In the present case, a nasogastric tube could be passed in the right nasal cavity. NPT was not visualised during laryngoscopy, intubation and bronchoscopy precluding the diagnosis. This was probably due to the pedunculated mass slipping back into the upper nasopharynx in the above procedures.  The antenatal diagnosis of cystic hygroma may have diverted attention from other causes of respiratory distress in the neonatal period. Among cases detected prenatally, cystic hygroma is the most likely entity to be mistaken for cervical teratoma. Similarities in size, location, clinical characteristics and sonographic finding can make this distinction difficult.  Therefore, a high degree of suspicion is necessary during the evaluation of the cause of recurrent upper airway obstruction in the neonate and rare lesions such as teratoma should not be overlooked.  Bronchoscopy should be aimed at both upper and lower airway evaluation. CT/MRI play a key role in differentiating NPT from other causes of a neonatal neck mass thus optimising the management, which was surgical excision in this case. 

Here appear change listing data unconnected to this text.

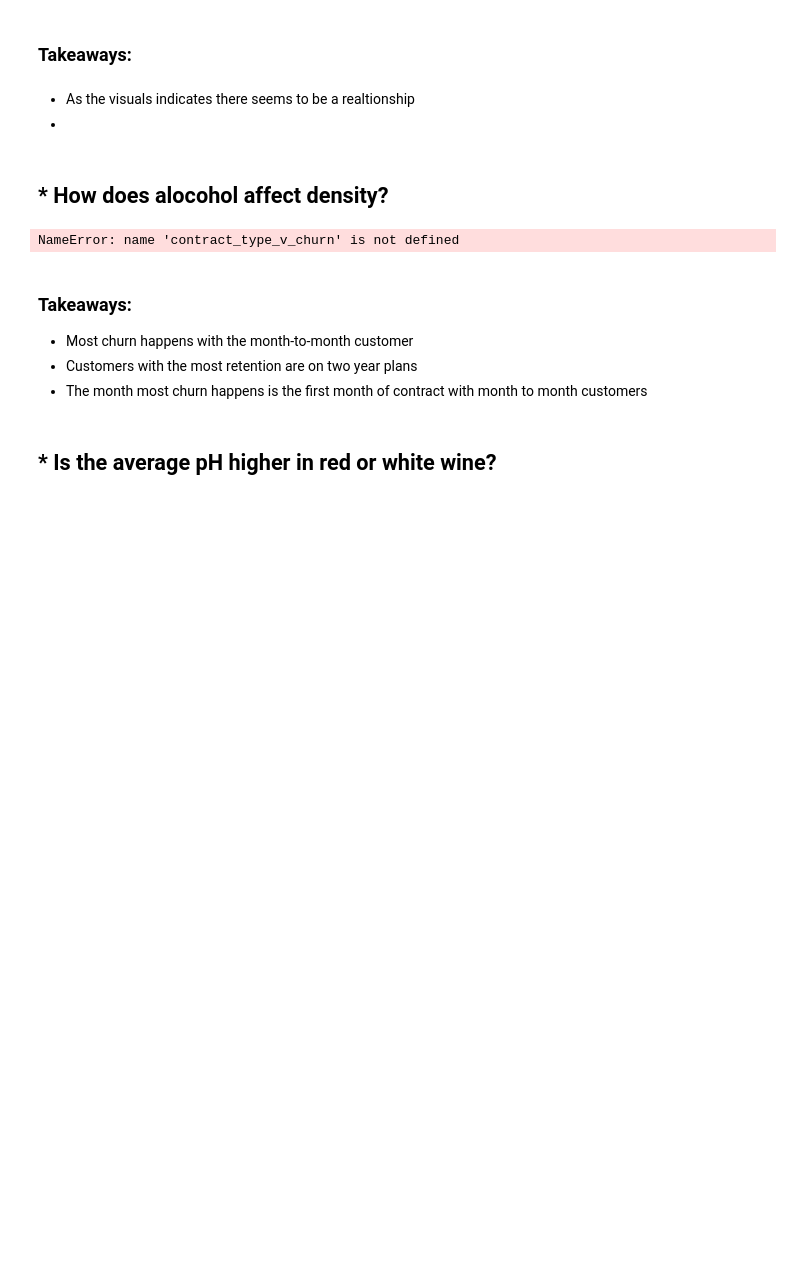
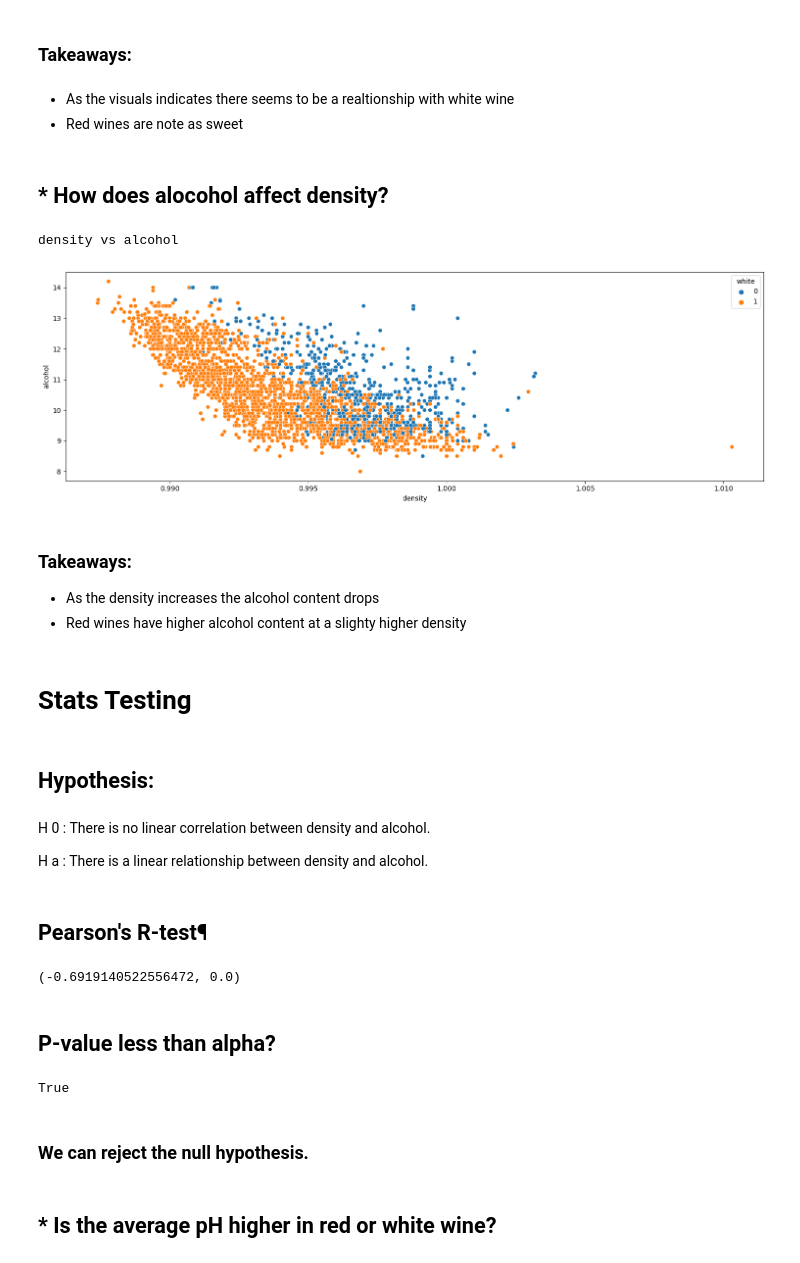
Before and after one commit to Villa-Pirovits/quality-uncorked, a Jupyter notebook: villa-work/Final_Report.ipynb, the cells around one changed output. Drawn from its saved outputs; the diff is of its cells as text; code cells hidden in the pictures; blank space fills up the shorter version.

```diff
--- a/villa-work/Final_Report.ipynb
+++ b/villa-work/Final_Report.ipynb
@@ -86,19 +88,47 @@ density vs residual sugar
 # %% [markdown]
 ### Takeaways:
 # %% [markdown]
-* As the visuals indicates there seems to be a realtionship
-*
+* As the visuals indicates there seems to be a realtionship with white wine
+* Red wines are note as sweet
 # %% [markdown]
 ## * How does alocohol affect density?
 # %%
-contract_type_v_churn()
+print_den_v_alc()
 # %% [output]
-NameError: name 'contract_type_v_churn' is not defined
+density vs alcohol
+[figure, added]
 # %% [markdown]
 ### Takeaways:
-* Most churn happens with the month-to-month customer
-* Customers with the most retention are on two year plans
-* The month most churn happens is the first month of contract with month to month customers
+* As the density increases the alcohol content drops
+* Red wines have higher alcohol content at a slighty higher density
+# %% [markdown]
+# Stats Testing
+# %% [markdown]
+## Hypothesis:
+# %% [markdown]
+H 0 : There is no linear correlation between density and alcohol.
+
+H a : There is a linear relationship between density and alcohol.
+# %% [markdown]
+## Pearson's R-test¶
+# %%
+x = train.density
+y = train.alcohol
+
+α = 0.05
+
+corr, p = stats.pearsonr(x, y)
+corr, p
+# %% [output]
+(-0.6919140522556472, 0.0)
+# %% [markdown]
+## P-value less than alpha?
+# %%
+p < α
+# %% [output]
+True
+# %% [markdown]
+### We can reject the null hypothesis.
 # %% [markdown]
 ## * Is the average pH higher in red or white wine?
 # %%
```
Also changed, not shown: parts of 35 cells of this notebook, 3 other files.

| Conclusion|| |
Nasopharyngeal teratomas form a rare clinical entity and may be associated with airway obstruction in the postnatal period. It may be missed as a cause for respiratory distress, when other associated craniofacial anomalies are also present. A thorough clinical examination, bronchoscopy and imaging (CT/MRI) aid in the diagnosis. Early resection is the most effective method to control the airway. Airway management of these cases require a multidisciplinary team comprising neonatologist, otolaryngologist, paediatric surgeon, and anaesthesiologist.
| References|| |

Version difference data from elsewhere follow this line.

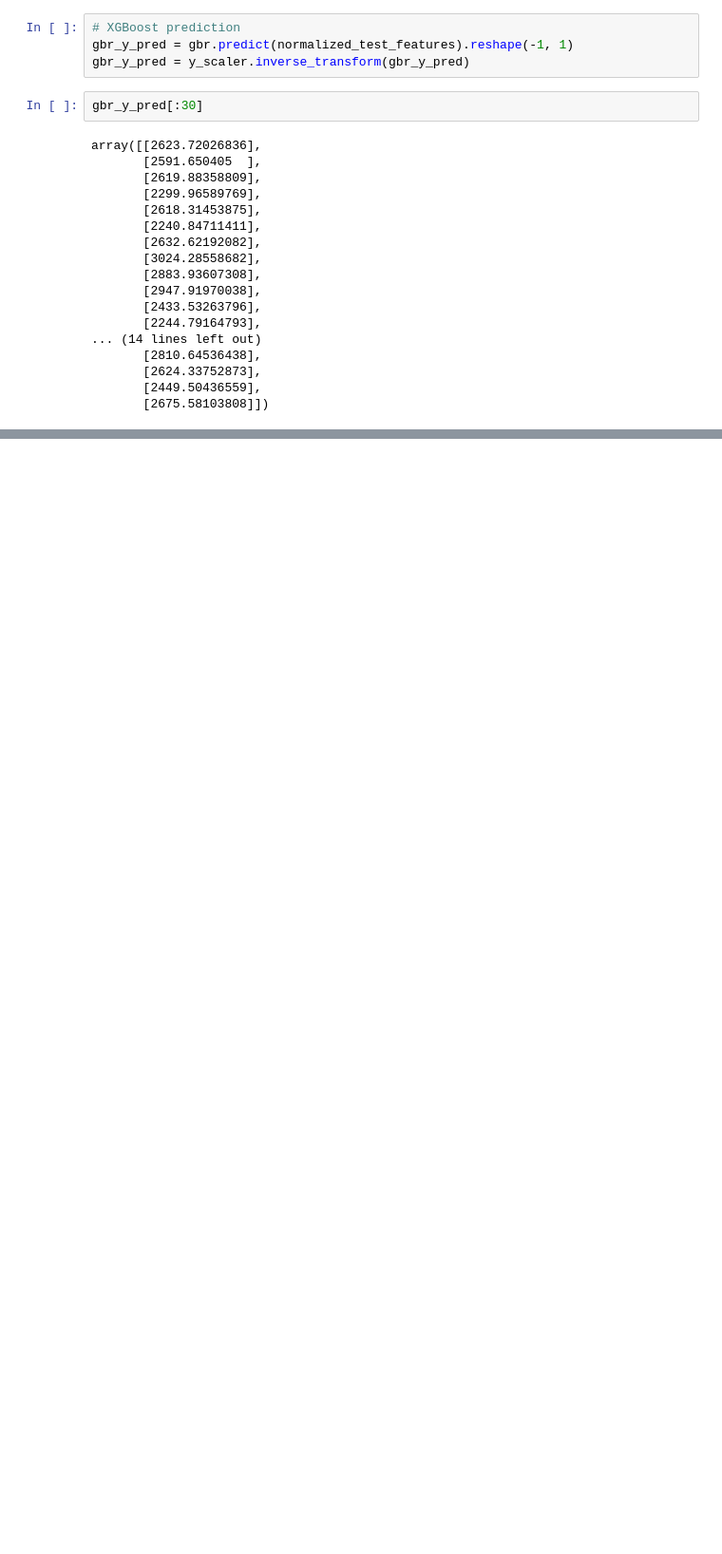
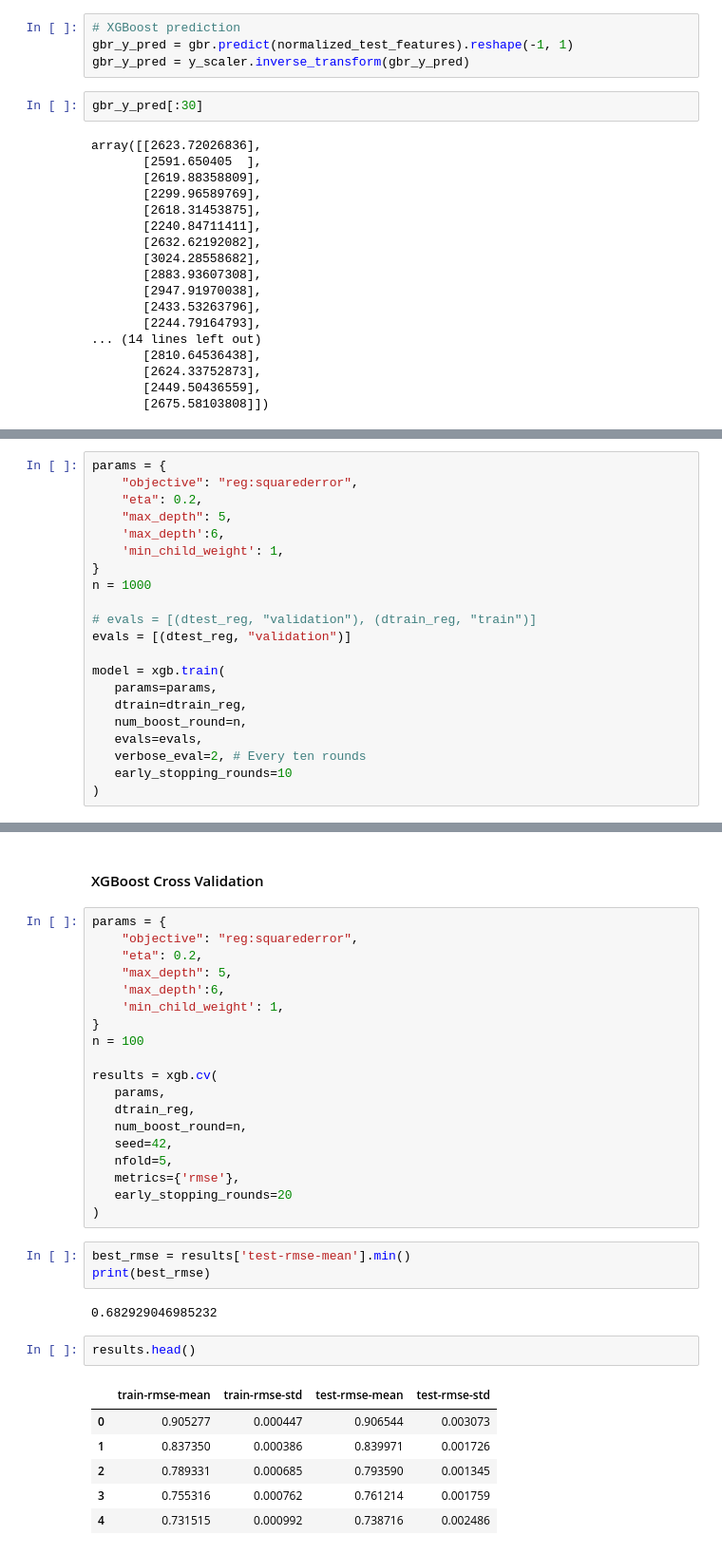
Before and after one commit to Andrewzhang217/CS5228, a Jupyter notebook: project_encoding_training.ipynb, the cells around one changed output, grey strips where cells are left out. Shown: that part at 95% size. Drawn from its saved outputs; the diff is of its cells as text; blank space fills up the shorter version.

Commit message:
XGBoost optimization added

```diff
--- a/project_encoding_training.ipynb
+++ b/project_encoding_training.ipynb
@@ -492,0 +513,21 @@ RMSE of the base model: 0.679
+# %%
+params = {
+    "objective": "reg:squarederror",
+    "eta": 0.2,
+    "max_depth": 5,
+    'max_depth':6,
+    'min_child_weight': 1,
+}
+n = 1000
+
+# evals = [(dtest_reg, "validation"), (dtrain_reg, "train")]
+evals = [(dtest_reg, "validation")]
+
+model = xgb.train(
+   params=params,
+   dtrain=dtrain_reg,
+   num_boost_round=n,
+   evals=evals,
+   verbose_eval=2, # Every ten rounds
+   early_stopping_rounds=10
+)
@@ -492,0 +552,35 @@ RMSE of the base model: 0.679
+# %% [markdown]
+#### XGBoost Cross Validation
+# %%
+params = {
+    "objective": "reg:squarederror",
+    "eta": 0.2,
+    "max_depth": 5,
+    'max_depth':6,
+    'min_child_weight': 1,
+}
+n = 100
+
+results = xgb.cv(
+   params,
+   dtrain_reg,
+   num_boost_round=n,
+   seed=42,
+   nfold=5,
+   metrics={'rmse'},
+   early_stopping_rounds=20
+)
+# %%
+best_rmse = results['test-rmse-mean'].min()
+print(best_rmse)
+# %% [output]
+0.682929046985232
+# %%
+results.head()
+# %% [output]
+|  | train-rmse-mean | train-rmse-std | test-rmse-mean | test-rmse-std |
+| 0 | 0.905277 | 0.000447 | 0.906544 | 0.003073 |
+| 1 | 0.837350 | 0.000386 | 0.839971 | 0.001726 |
+| 2 | 0.789331 | 0.000685 | 0.793590 | 0.001345 |
+| 3 | 0.755316 | 0.000762 | 0.761214 | 0.001759 |
+| 4 | 0.731515 | 0.000992 | 0.738716 | 0.002486 |
```
Also changed, not shown: parts of 33 cells of this notebook.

|1.||Tiwari L, Baijal N, Puliyel JM. Nasopharyngeal teratoma as a cause of neonatal stridor. Indian Pediatr 2009;46:1097-8. |

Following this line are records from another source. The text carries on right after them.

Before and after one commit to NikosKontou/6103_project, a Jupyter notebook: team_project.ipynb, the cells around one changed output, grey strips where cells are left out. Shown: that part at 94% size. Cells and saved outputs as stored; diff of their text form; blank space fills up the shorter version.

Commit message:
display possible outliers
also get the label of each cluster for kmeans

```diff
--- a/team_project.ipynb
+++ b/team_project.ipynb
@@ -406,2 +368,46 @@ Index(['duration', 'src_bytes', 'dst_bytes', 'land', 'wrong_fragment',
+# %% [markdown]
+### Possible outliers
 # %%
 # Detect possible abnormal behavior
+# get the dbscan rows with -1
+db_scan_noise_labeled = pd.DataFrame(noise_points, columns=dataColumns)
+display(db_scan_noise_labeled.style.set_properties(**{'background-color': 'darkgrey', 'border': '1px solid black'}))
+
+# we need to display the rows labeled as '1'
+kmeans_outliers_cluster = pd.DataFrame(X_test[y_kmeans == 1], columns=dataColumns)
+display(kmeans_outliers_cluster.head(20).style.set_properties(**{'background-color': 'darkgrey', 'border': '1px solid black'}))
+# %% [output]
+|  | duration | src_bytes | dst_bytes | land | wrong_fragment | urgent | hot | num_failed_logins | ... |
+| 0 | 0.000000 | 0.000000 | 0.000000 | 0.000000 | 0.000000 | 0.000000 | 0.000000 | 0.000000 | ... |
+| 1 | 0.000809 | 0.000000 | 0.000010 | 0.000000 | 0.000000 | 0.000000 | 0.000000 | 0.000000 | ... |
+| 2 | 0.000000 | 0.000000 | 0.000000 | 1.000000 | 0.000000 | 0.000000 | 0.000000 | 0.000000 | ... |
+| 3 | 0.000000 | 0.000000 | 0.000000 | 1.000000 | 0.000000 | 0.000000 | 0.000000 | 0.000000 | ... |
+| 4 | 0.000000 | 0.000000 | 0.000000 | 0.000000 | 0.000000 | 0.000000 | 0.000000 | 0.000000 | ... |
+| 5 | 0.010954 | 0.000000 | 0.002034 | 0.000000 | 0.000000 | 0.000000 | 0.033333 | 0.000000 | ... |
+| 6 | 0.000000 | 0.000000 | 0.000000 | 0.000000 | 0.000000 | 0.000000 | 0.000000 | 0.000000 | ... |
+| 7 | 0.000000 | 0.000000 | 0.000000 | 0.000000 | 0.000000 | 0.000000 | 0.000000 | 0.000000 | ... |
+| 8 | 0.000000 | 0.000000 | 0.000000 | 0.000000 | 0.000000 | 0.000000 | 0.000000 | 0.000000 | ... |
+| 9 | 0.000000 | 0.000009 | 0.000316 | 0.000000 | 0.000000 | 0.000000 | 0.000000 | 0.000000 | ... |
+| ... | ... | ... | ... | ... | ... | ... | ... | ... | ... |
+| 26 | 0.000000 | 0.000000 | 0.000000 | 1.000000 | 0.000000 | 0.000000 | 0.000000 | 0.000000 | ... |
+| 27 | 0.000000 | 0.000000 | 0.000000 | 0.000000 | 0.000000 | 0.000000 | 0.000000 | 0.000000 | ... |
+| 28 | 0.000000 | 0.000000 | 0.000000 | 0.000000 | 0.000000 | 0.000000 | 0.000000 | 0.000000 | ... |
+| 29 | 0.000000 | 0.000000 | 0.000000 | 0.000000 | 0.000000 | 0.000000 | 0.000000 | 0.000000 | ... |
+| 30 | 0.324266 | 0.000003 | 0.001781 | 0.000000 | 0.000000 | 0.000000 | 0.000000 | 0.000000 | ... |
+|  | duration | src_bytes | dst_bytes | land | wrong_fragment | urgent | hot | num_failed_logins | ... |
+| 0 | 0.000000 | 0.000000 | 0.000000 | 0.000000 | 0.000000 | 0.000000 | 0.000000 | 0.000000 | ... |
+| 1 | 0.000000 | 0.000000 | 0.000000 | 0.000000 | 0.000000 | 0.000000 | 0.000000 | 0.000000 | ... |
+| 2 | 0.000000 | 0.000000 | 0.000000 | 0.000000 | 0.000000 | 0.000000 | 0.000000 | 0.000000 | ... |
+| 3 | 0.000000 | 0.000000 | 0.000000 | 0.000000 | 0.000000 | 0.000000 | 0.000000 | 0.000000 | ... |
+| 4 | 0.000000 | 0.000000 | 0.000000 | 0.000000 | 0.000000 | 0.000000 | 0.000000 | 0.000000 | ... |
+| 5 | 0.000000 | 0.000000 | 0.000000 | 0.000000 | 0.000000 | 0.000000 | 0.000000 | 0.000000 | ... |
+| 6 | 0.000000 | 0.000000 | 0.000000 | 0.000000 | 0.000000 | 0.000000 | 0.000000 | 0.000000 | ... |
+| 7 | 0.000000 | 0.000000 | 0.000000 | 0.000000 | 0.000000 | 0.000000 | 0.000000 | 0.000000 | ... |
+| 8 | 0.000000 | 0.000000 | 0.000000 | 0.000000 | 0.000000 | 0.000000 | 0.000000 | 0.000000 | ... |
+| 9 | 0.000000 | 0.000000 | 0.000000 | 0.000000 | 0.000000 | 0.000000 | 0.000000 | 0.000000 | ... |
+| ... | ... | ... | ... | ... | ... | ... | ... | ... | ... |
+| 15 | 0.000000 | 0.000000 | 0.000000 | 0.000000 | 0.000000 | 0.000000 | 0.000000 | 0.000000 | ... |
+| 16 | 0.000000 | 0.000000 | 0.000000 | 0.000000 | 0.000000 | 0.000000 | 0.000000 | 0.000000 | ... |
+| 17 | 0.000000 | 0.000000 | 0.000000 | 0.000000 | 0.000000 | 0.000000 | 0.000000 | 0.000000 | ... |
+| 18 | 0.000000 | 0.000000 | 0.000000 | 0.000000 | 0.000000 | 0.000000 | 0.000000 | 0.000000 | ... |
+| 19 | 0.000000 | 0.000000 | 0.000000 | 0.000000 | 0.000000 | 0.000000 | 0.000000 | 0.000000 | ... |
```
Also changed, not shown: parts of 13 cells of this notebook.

|2.||Hermansen CL, Lorah KN. Respiratory distress in the newborn. Am Fam Physician 2007;76:987-94. |
|3.||Azizkhan RG. Teratoma and other germ cell tumors. In: Grosfeld JL, editor. Pediatric Surgery. 6 th ed. Philadelphia: Mosby Elsevier; 2006. p. 554-74. |
|4.||Ulger Z, Egemen A, Karapinar B, Veral A, Apaydin F. A very rare cause of recurrent apnea: Congenital nasopharyngeal teratoma. Turk J Pediatr 2005;47:266-9. |
|5.||Isken T, Alagöz MS, Günlemez A, Unal C, Sen C, Onyedi M, et al. A congenital true teratoma with cleft lip, palate, and columellar sinus. J Craniofac Surg 2007;18:1083-5. |
|6.||Elluru RG, Wootten CT. Congenital malformation of nose. In: Flint PW, editor. Cummings Otolaryngology Head and Neck Surgery. 5 th ed. Philadelphia: Mosby Elsevier; 2010. p. 2686-96. |
|7.||Azizkhan RG, Haase GM, Applebaum H, Dillon PW, Coran AG, King PA, et al. Diagnosis, management, and outcome of cervicofacial teratomas in neonates: A Childrens Cancer Group study. J Pediatr Surg 1995;30:312-6. |
|8.||Atasay B, Arsan S, Okulu E, Akin IM, Yagmurlu A, Turmen T. Hand intubation of a tiny neonate with a large obstructive mass in the oral cavity. Paediatr Anaesth 2009;19:277-8. |
|9.||Rangachari V, Aggarwal R, Jain A, Kapoor MC. Neonatal airway lesions: Our experience and a review of the literature. J Laryngol Otol 2013;127:80-3. |
|10.||Mirshemirani A, Khaleghnejad A, Mohajerzadeh L, Samsami M, Hasas-Yeganeh S. Congenital nasopharyngeal teratoma in a neonate. Iran J Pediatr 2011;21:249-52. |
[Figure 1], [Figure 2]